The electronic herd
How Technology Unsettled The Stock Market.
"JP Morgan recently estimated that only 10 percent of trading now consists of people trading with people based on fundamental decisions about company A or company B."
If you know anything about finance, you'll have seen this moment coming. Like peak oil, polar bears or our obsession with plastic, it seems that we're only going to try to figure out what to do about this enormous imbalance and the subsequent risk of world-encompassing catastrophe now that we're dangerously close to being beyond the point of turning back.
Electronic trading has brought billions of dollars of profit to the world's biggest money managers and banks. Those who wrote the algorithms and harvested the electronically-gotten gains over the last 30 years have been ludicrously rewarded. But, potentially, they've also built an Armageddon machine, one that could be more toxic than any other bubble.
The problem this time around is that it isn't a sub-section of the market that is facing the implications of electronic trading. It is the entire market, all $30 trillion of it.
And the regulations and systems have no idea what happens when this infinitely-tuned system breaks down. We've seen moments of madness - flash crashes, as they're generously called - but we've yet to see a major correction.
The way these algorithms work relies heavily on momentum. But the momentum that could be generated in a market when these programs begin to get out of sync could be catastrophic. Like a runaway herd of a thousand buffalo, turning them back when they get running downhill will be all-but-impossible for human cowboys.
Most frighteningly, whilst machines now do the trading, it is not their money to trade. It is our money. It is our pensions, savings, mortgages, our futures that are relying on their careful, disciplined management. They have our future in their hands.
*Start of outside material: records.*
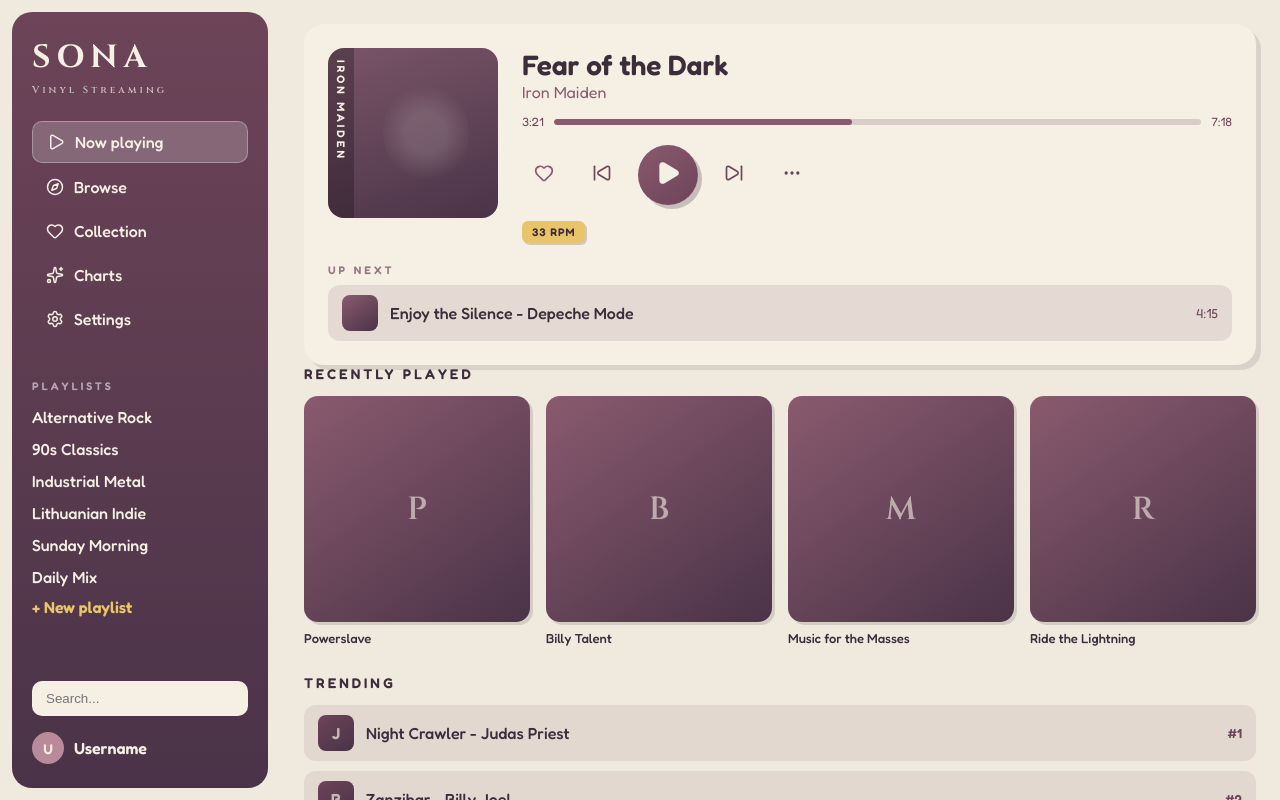
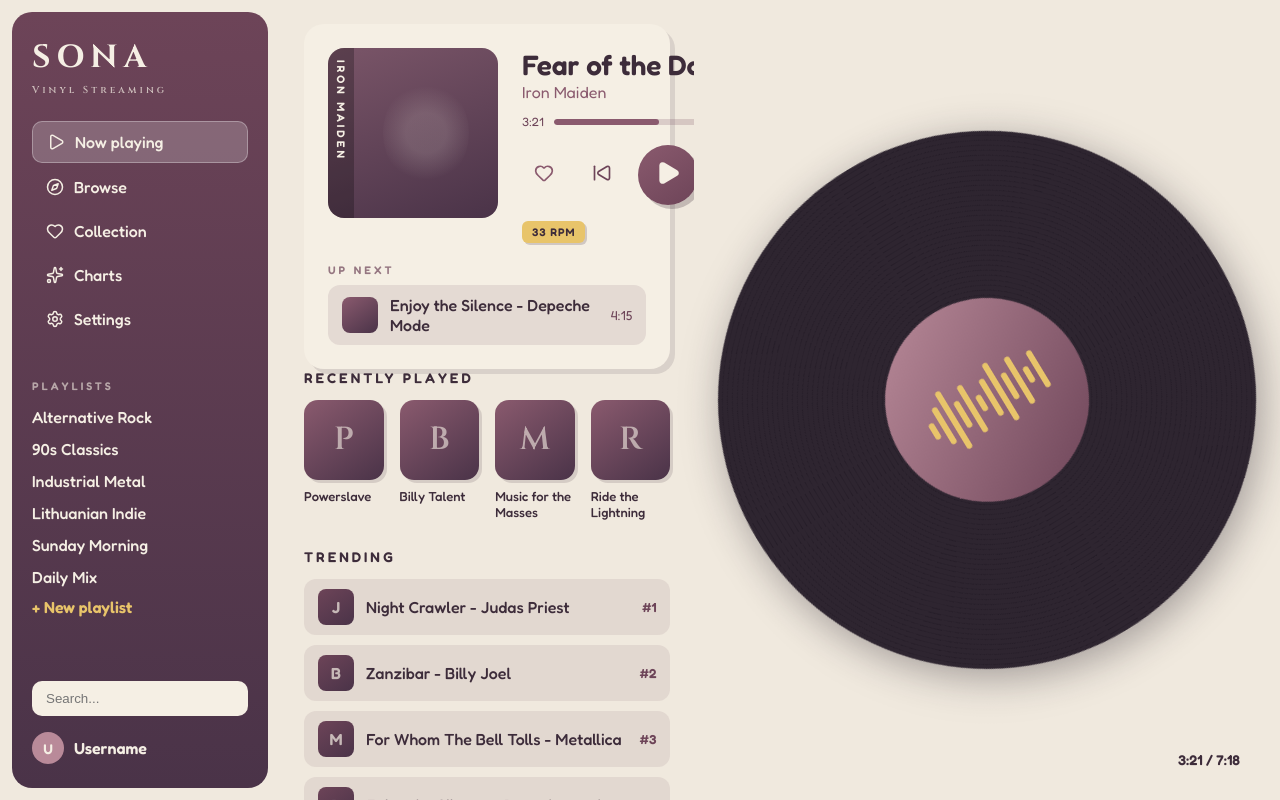
Before and after one commit to Geek-Harold/Music-Player, a React (Vite) app: page / in a window 1280 px wide. Built offline with nearby package versions, Linux system fonts and the light colour scheme.

Commit message:
Add spinning vinyl disc panel

```diff
--- a/src/App.css
+++ b/src/App.css
@@ -1,6 +1,6 @@
 .app {
   display: grid;
-  grid-template-columns: 280px 1fr;
+  grid-template-columns: 280px 1fr 1fr;
   height: 100vh;
   overflow: hidden;
 }
--- a/src/App.jsx
+++ b/src/App.jsx
@@ -3,6 +3,7 @@
 import NowPlaying from "./components/NowPlaying";
 import RecentlyPlayed from "./components/RecentlyPlayed";
 import Trending from "./components/Trending";
+import VinylDisc from "./components/VinylDisc";
 
 export default function App() {
   return (
@@ -13,6 +14,7 @@
         <RecentlyPlayed />
         <Trending />
       </main>
+      <VinylDisc />
     </div>
   );
 }
--- /dev/null
+++ b/src/components/VinylDisc.css
@@ -0,0 +1,66 @@
+.vinyl-panel {
+  display: flex;
+  flex-direction: column;
+  align-items: center;
+  justify-content: center;
+  position: relative;
+  padding: 24px;
+}
+
+/* the vinyl record */
+.vinyl {
+  width: min(42vw, 540px);
+  aspect-ratio: 1;
+  border-radius: 50%;
+  background:
+    radial-gradient(circle, #1e1720 18%, transparent 19%),
+    repeating-radial-gradient(
+      circle,
+      var(--vinyl) 0px,
+      var(--vinyl) 4px,
+      #241c27 5px
+    );
+  display: flex;
+  align-items: center;
+  justify-content: center;
+  animation: spin 6s linear infinite;
+  animation-play-state: running;
+  box-shadow: 0 10px 40px rgba(46, 37, 48, 0.4);
+}
+
+.vinyl-label {
+  width: 38%;
+  aspect-ratio: 1;
+  border-radius: 50%;
+  background: linear-gradient(145deg, var(--mauve-light), var(--mauve-dark));
+  display: flex;
+  align-items: center;
+  justify-content: center;
+}
+
+@keyframes spin {
+  to {
+    transform: rotate(360deg);
+  }
+}
+
+/* yellow waveform bars */
+.waveform {
+  display: flex;
+  gap: 5px;
+  align-items: center;
+}
+.waveform span {
+  width: 6px;
+  border-radius: 3px;
+  background: var(--accent-yellow);
+}
+
+.vinyl-time {
+  position: absolute;
+  bottom: 32px;
+  right: 40px;
+  font-weight: 600;
+  color: var(--ink);
+  font-size: 14px;
+}
--- /dev/null
+++ b/src/components/VinylDisc.jsx
@@ -0,0 +1,24 @@
+import "./VinylDisc.css";
+import { currentTrack } from "../data/tracks";
+
+export default function VinylDisc() {
+  return (
+    <div className="vinyl-panel">
+      <div className="vinyl">
+        <div className="vinyl-label">
+          <div className="waveform">
+            {[...Array(12)].map((_, i) => (
+              <span
+                key={i}
+                style={{ height: `${18 + ((i * 7) % 5) * 12}px` }}
+              />
+            ))}
+          </div>
+        </div>
+      </div>
+      <div className="vinyl-time">
+        {currentTrack.currentTime} / {currentTrack.duration}
+      </div>
+    </div>
+  );
+}
```
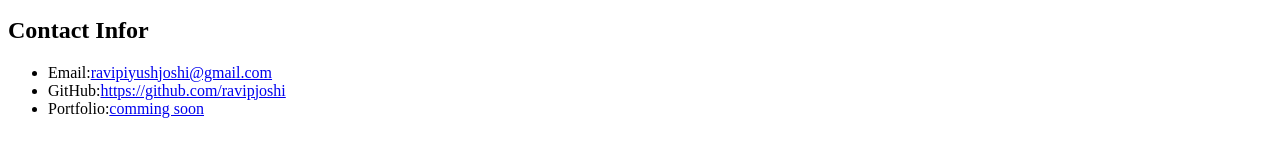
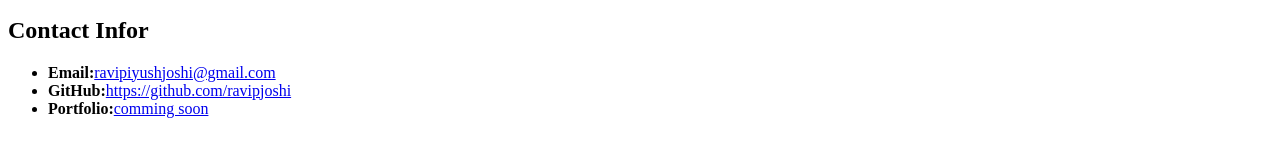
Before and after one commit to ravipjoshi/Bio, a plain HTML site: page index.html in a window 1280 px wide. Shown: the part 456-612 px from the top of the page. Drawn offline with Linux system fonts and the light colour scheme.

Commit message:
Changed the  file  name from bio.html to index.html

```diff
--- a/bio.html
+++ b/index.html
@@ -21,9 +21,9 @@
    <h2>Contact Infor</h2>
 
    <ul>
-       <li>Email:<a href="ravipiyushjoshi@gmail.com">ravipiyushjoshi@gmail.com</a></li>
-       <li>GitHub:<a href="https://github.com/ravipjoshi">https://github.com/ravipjoshi</a></li>
-       <li>Portfolio:<a href="https://ravipjoshi.ca">comming soon</a></li>
+       <li><strong>Email:</strong></strong><a href="ravipiyushjoshi@gmail.com">ravipiyushjoshi@gmail.com</a></li>
+       <li><strong>GitHub:</strong><a href="https://github.com/ravipjoshi">https://github.com/ravipjoshi</a></li>
+       <li><strong>Portfolio:</strong><a href="https://ravipjoshi.ca">comming soon</a></li>
    </ul>
 </body>
 </html>
```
As Kabell concludes, "the rise of the machines need not be a threat, but unless we plan for it, the entire financial system is at risk."
The time for planning may well have passed.